Creating complex shapes in Avid Media Composer, rotoscoping in half the time and creating automated garbage masks for witness protection are now all available in Mocha inside the Continuum and Sapphire suites.
Enter MTV, who aired a unique, experimental music video for the song that featured lead singer Morten Harket, combining animation and reality through the technique of rotoscoping to bring to life the romantic story of a woman who falls in love with a handsome comic book hero, leaving his comic book to enter our world and be with her.
Additionally, Edwards avoiding using green screens and opted to do a lot more Rotoscoping, which involved shooting actors on location and later swapping out the physical items instead of shooting everything against a flat screen.
He has released three short films so far, two of which fall under the rotoscoping animation genre.
Produced with rotoscoping, "Manang Biring" is a rare animated film produced in the Philippines and the first animated feature from the country to screen at Annecy.
Rotoscoping means that motions and live-action images, previously traced by ink and paint, are now sketched by software (10).
Mocha has become the industry standard for motion tracking and rotoscoping but does the new version live up to its reputation, investigates Alistair Rankine
Rotoscoping is an animation technique, to display the successive frames of a scene.
Rotoscoping is a technique whereby you can create smooth and polished cartoon animation by tracing over video footage.

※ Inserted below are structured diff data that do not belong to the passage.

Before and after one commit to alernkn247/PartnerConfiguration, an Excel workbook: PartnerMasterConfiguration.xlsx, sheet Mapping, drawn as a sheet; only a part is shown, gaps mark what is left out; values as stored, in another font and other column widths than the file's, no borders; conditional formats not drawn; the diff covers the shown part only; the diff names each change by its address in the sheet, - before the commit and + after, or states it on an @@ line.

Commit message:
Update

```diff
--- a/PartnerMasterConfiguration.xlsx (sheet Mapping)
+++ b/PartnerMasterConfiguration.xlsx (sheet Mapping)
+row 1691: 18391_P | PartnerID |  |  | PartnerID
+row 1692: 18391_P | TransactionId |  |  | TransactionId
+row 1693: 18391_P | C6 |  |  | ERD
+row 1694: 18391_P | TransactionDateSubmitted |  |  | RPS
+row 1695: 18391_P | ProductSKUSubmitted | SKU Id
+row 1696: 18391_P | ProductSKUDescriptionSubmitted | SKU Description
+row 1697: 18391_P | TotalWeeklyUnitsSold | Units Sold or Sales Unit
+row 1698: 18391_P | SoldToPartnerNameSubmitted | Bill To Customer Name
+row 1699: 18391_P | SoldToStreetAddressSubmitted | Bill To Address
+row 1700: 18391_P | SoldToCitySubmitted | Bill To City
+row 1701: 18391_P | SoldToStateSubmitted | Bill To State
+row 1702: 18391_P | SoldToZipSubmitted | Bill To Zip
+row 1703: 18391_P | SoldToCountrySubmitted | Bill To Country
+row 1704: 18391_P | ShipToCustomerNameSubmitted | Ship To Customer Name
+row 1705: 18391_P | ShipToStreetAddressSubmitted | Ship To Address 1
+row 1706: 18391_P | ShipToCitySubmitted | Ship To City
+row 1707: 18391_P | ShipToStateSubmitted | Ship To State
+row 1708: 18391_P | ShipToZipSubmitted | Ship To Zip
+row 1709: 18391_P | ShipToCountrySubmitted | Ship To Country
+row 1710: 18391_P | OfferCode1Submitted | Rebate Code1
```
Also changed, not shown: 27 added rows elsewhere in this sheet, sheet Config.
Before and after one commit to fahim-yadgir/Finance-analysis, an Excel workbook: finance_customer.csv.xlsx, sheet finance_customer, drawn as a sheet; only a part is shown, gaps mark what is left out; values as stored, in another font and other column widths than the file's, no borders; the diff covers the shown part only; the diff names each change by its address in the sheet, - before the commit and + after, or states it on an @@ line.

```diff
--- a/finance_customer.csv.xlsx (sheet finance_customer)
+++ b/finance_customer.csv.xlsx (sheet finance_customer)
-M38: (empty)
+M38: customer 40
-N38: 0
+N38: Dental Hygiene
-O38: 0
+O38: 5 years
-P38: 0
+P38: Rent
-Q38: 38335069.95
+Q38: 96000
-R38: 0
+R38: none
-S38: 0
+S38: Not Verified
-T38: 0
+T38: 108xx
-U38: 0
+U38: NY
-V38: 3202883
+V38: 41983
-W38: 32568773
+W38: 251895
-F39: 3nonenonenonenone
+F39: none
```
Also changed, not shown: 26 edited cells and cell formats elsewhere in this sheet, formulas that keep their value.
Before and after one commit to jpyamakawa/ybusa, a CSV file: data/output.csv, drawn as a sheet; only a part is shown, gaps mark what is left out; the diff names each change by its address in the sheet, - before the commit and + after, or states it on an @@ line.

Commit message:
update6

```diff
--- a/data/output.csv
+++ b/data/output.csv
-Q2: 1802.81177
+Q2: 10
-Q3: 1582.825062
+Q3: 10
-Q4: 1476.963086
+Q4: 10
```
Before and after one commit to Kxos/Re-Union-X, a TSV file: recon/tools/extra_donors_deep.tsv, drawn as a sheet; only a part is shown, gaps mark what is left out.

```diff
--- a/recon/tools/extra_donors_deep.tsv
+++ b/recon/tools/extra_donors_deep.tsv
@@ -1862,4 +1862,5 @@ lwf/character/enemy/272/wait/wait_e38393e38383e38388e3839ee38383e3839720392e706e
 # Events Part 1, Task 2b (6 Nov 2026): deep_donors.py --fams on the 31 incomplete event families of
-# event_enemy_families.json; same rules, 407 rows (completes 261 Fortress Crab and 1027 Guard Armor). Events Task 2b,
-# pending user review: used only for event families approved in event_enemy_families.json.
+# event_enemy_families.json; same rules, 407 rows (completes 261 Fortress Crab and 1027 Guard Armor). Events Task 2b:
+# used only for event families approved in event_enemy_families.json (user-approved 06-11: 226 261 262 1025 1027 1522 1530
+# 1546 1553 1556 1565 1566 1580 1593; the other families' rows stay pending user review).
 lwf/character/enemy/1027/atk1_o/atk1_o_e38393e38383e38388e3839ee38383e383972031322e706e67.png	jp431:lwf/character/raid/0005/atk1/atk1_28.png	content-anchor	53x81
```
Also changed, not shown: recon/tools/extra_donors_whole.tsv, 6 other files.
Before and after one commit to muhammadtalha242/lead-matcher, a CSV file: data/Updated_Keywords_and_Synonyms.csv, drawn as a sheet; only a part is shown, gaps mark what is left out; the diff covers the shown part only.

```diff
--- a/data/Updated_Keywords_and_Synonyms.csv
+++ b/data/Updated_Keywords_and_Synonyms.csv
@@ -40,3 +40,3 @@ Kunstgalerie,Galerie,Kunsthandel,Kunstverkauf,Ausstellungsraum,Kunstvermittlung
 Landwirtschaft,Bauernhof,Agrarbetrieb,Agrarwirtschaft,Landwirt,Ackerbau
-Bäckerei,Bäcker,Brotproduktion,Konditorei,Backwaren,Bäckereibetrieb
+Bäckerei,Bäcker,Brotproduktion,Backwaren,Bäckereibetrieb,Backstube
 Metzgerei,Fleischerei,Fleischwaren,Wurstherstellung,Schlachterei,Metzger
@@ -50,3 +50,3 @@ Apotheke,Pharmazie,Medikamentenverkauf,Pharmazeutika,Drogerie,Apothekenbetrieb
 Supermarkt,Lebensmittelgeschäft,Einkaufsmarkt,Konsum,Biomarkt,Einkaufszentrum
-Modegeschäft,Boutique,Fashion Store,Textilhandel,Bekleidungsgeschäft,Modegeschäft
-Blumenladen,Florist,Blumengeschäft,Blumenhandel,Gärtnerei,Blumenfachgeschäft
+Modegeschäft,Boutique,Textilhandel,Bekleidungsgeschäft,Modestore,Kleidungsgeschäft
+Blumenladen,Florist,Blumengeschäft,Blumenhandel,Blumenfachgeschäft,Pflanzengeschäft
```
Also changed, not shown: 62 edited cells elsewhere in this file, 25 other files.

The second section of the work addresses subjects such as color correction and keying, Rotoscoping and paint, camera effects and optics, and HDR, and a final set of chapters explores creative examples such as light improvements, changing scene backgrounds, and environments and the addition of explosions and pyrotechnics.
In films such as Gulls and Buoys (1972), Fuji (1974), and TZ (1978), he made incomparable new use of the tired-out and nearly forgotten animation technique of rotoscoping, using felt-tip markers to trace the successive contours of movements caught in film footage.